ZDNet's James Kendrick sees the Apple incompatibility the "biggest barrier" for Google's success.

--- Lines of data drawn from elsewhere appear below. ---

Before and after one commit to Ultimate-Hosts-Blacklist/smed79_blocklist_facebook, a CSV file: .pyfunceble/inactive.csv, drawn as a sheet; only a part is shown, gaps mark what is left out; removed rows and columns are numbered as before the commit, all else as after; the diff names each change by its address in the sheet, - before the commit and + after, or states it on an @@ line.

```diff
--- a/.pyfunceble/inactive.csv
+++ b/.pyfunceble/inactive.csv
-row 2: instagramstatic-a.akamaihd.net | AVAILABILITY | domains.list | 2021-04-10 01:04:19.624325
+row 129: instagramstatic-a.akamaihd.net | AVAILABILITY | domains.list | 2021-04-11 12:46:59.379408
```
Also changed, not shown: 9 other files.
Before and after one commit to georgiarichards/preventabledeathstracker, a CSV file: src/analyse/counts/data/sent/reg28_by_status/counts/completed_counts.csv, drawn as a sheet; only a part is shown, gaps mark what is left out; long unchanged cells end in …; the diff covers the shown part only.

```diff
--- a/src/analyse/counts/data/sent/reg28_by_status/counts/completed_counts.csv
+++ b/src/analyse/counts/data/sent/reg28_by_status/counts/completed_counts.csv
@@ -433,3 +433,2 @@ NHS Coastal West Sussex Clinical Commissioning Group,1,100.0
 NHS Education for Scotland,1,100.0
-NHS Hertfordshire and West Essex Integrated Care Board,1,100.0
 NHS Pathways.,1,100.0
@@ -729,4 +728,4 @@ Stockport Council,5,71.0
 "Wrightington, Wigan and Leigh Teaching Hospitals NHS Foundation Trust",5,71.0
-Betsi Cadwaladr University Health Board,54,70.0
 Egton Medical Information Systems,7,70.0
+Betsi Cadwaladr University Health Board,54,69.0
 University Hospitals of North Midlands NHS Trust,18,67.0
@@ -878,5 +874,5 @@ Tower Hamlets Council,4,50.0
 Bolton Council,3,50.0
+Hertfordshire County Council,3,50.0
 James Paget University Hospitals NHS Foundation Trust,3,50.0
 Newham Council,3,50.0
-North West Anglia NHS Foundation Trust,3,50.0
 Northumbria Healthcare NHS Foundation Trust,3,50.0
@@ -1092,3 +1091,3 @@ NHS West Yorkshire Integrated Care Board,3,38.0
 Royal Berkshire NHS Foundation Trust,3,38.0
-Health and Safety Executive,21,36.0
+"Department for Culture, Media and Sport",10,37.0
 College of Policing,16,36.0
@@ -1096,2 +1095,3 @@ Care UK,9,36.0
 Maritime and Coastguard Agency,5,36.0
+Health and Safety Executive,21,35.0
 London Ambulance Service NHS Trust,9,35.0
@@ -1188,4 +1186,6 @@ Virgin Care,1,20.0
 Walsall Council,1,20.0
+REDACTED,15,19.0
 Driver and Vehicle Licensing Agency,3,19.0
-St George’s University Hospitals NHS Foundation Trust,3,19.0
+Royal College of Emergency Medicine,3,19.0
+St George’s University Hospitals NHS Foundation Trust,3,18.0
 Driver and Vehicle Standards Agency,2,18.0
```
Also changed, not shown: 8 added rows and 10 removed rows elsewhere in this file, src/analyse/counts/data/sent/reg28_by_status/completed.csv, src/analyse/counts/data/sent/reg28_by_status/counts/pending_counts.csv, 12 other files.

I don't see it as a barrier at all. I know of several people who have a PC and an iPad, and run their lives on two distinct platforms. Secondly, Android users are outstripping Apple iOS users in growth and apps so it makes little sense to cater to those iOS users who likely wouldn't buy an Android product anyway. Could you see this argument made the other way around? The biggest barrier to Apple's success will be its incompatible with Android. Sounds ridiculous, right?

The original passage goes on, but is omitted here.